At the beginning of Chapter Two, Louie is still a lost soul, caught up in all sorts of trouble. There seems to be no chance of him turning his life around because every time he tries to better himself, it goes wrong. When he finally finds a key that fits an unexpected lock, he is unknowingly set on his path to rehabilitation. The only hiccup in Louie’s betterment in this chapter is his attempt to run away. Though unsuccessful, this was a necessary developmental step for Louie. This journey prepares him for later experiences in his life. Right before Louie leaves, his mother offers him a sandwich and his father offers two dollars. These offerings work as symbols of the unconditional love that his parents have for him, even when he tries to leave them. When Louie is actually out on his own, the sandwich and money serve as reminders of the comfort of home, and are ultimately the driving factors that bring him back home. He realizes how much he loves his family. This initial longing for home, and appreciation of home, becomes a motif in the book, when Louie is lost at sea and then a prisoner of war.
Every hero needs a mentor. In The Odyssey, Athena literally takes the form of a man named Mentor in order to help Odysseus and his family. In this story, Pete is Louie’s mentor, and Louie blossoms under Louie’s coaching. Pete shows that coaching is not only about the physical training. It is also about mental and emotional preparation, along with strategy. Hillenbrand also continues the development of Pete’s character as a responsible and fatherly presence in this chapter. Pete again seems to be capable of doing no wrong, as everything he does is compassionate and in the best interest of his loved ones. Pete is the only one who can coral and guide Louie. Pete also believes in Louie. He is the mentor figure to him, a guiding spirit, a guardian angel, a third parent. His self-sacrifice, in putting Louie first, enables Louie’s running success and empowers Louie’s self-confidence.
Louie’s life can help readers reflect on their own lives. Louie and Pete do not begin with an end goal for what Louie would do with his running. Instead, they take steps forward and then make smart decisions where they can. Sometimes in life obstacles and disappointment can cause people to steer in a direction they had not intended to go. This happens to Louie when he steers toward the 5000-meter run. He had not previously considered, or known, his ability to run this longer distance. He learns about his abilities as he goes along. Louie’s abilities to take on new challenges and to adapt to new situations are some of his character strengths, traits that serve him well later in the story. Interestingly, these abilities also make his athletic story so dramatic and engaging for his fans from Torrance and beyond.
The heat serves as an important equalizer at the Olympic trials. Though Louie doesn’t have nearly as much experience as the rest of the field, he is willing to run and train harder than anyone else. The heat makes it incredibly difficult to train and race, but Louie is fully committed to finishing in the top three. His ability to push his body to its limits and absolute desire to win allow him to qualify, despite his inexperience.
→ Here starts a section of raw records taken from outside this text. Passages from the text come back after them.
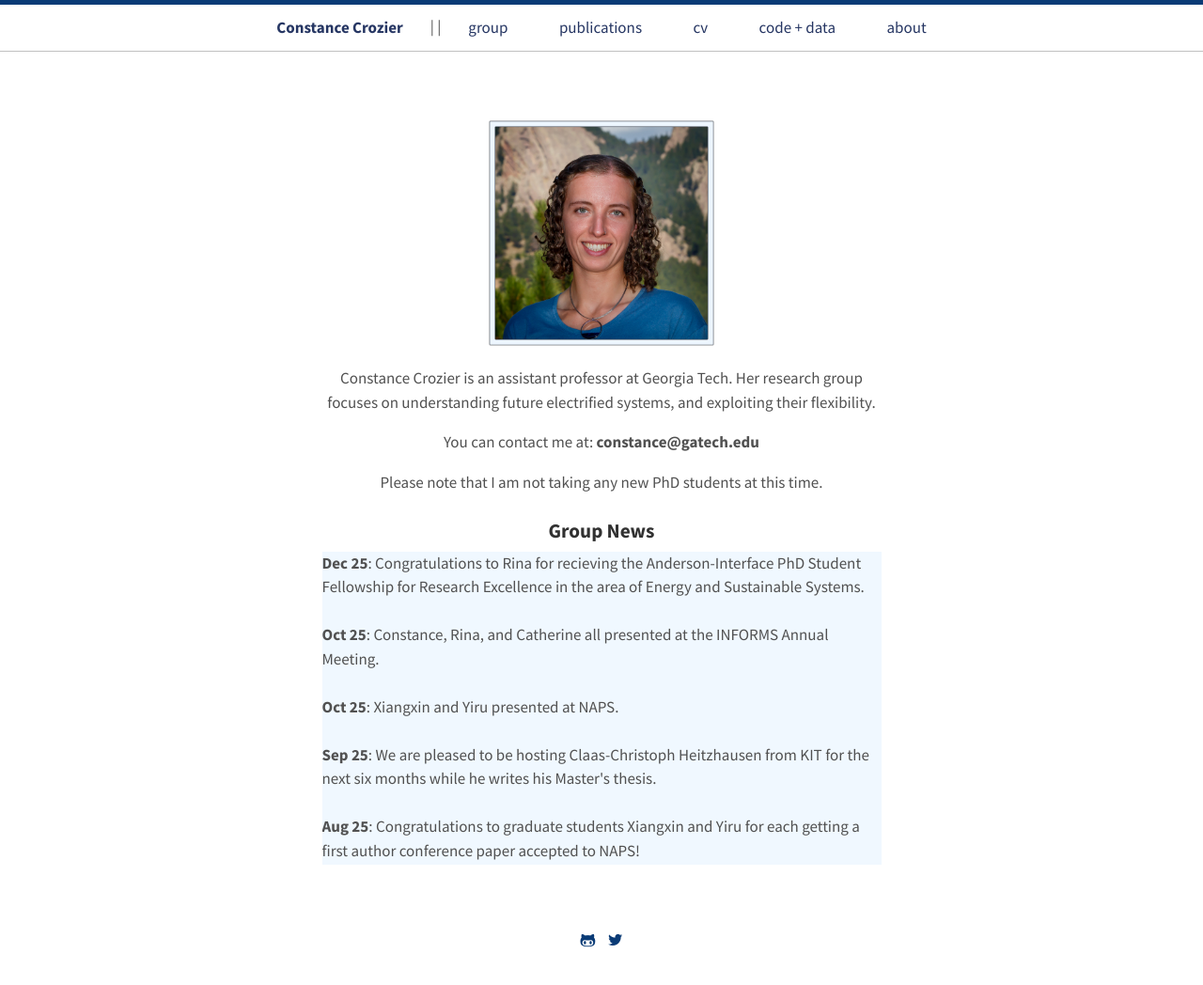
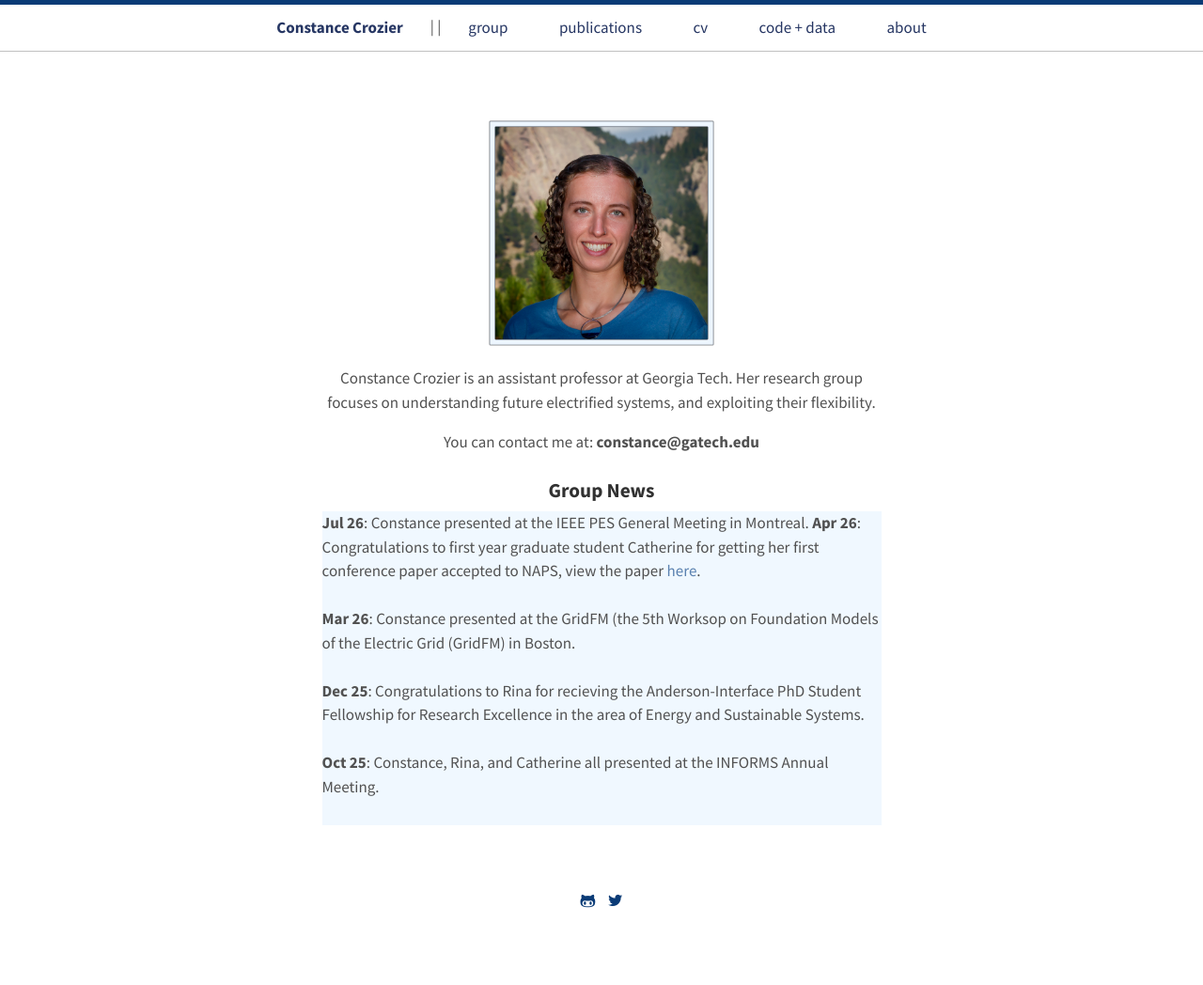
Before and after one commit to constancecrozier/constancecrozier.github.io, a Jekyll site: the page built from index.html, in a window 1280 px wide. Shown: the whole page at 94% size. Built offline with Jekyll 4.4.1, drawn with Linux system fonts in a browser that asks for light colours; after the commit the page ends 1005 px from its top, so only the background shows below that.

Commit message:
Update front page

```diff
--- a/index.html
+++ b/index.html
@@ -20,7 +20,7 @@ title: Home
     </p>
 
     <p>
-      Please note that I am not taking any new PhD students at this time.
+
     </p>
 
   </div>
@@ -28,6 +28,12 @@ title: Home
 
 <center><h3>Group News</h3></center>
 <div style="overflow: auto; height:250pt; width:100%; background:AliceBlue;">
+
+<b>Jul 26</b>: Constance presented at the IEEE PES General Meeting in Montreal.
+
+<b>Apr 26</b>: Congratulations to first year graduate student Catherine for getting her first conference paper accepted to NAPS, view the paper <a href="https://constancecrozier.github.io/files/NAPS26.pdf">here</a>.<br><br>
+
+<b>Mar 26</b>: Constance presented at the GridFM (the 5th Worksop on Foundation Models of the Electric Grid (GridFM) in Boston.<br><br>
 
 <b>Dec 25</b>: Congratulations to Rina for recieving the Anderson-Interface PhD Student Fellowship for Research Excellence in the area of Energy and Sustainable Systems.<br><br>
 
```
Also changed, not shown: 1 other file.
This ability to take a beating and to persevere against all odds will serve Louie well later in life, when he finds himself in war. Louie sees how much he can endure. He builds and exhibits not only physical strength, but also mental strength.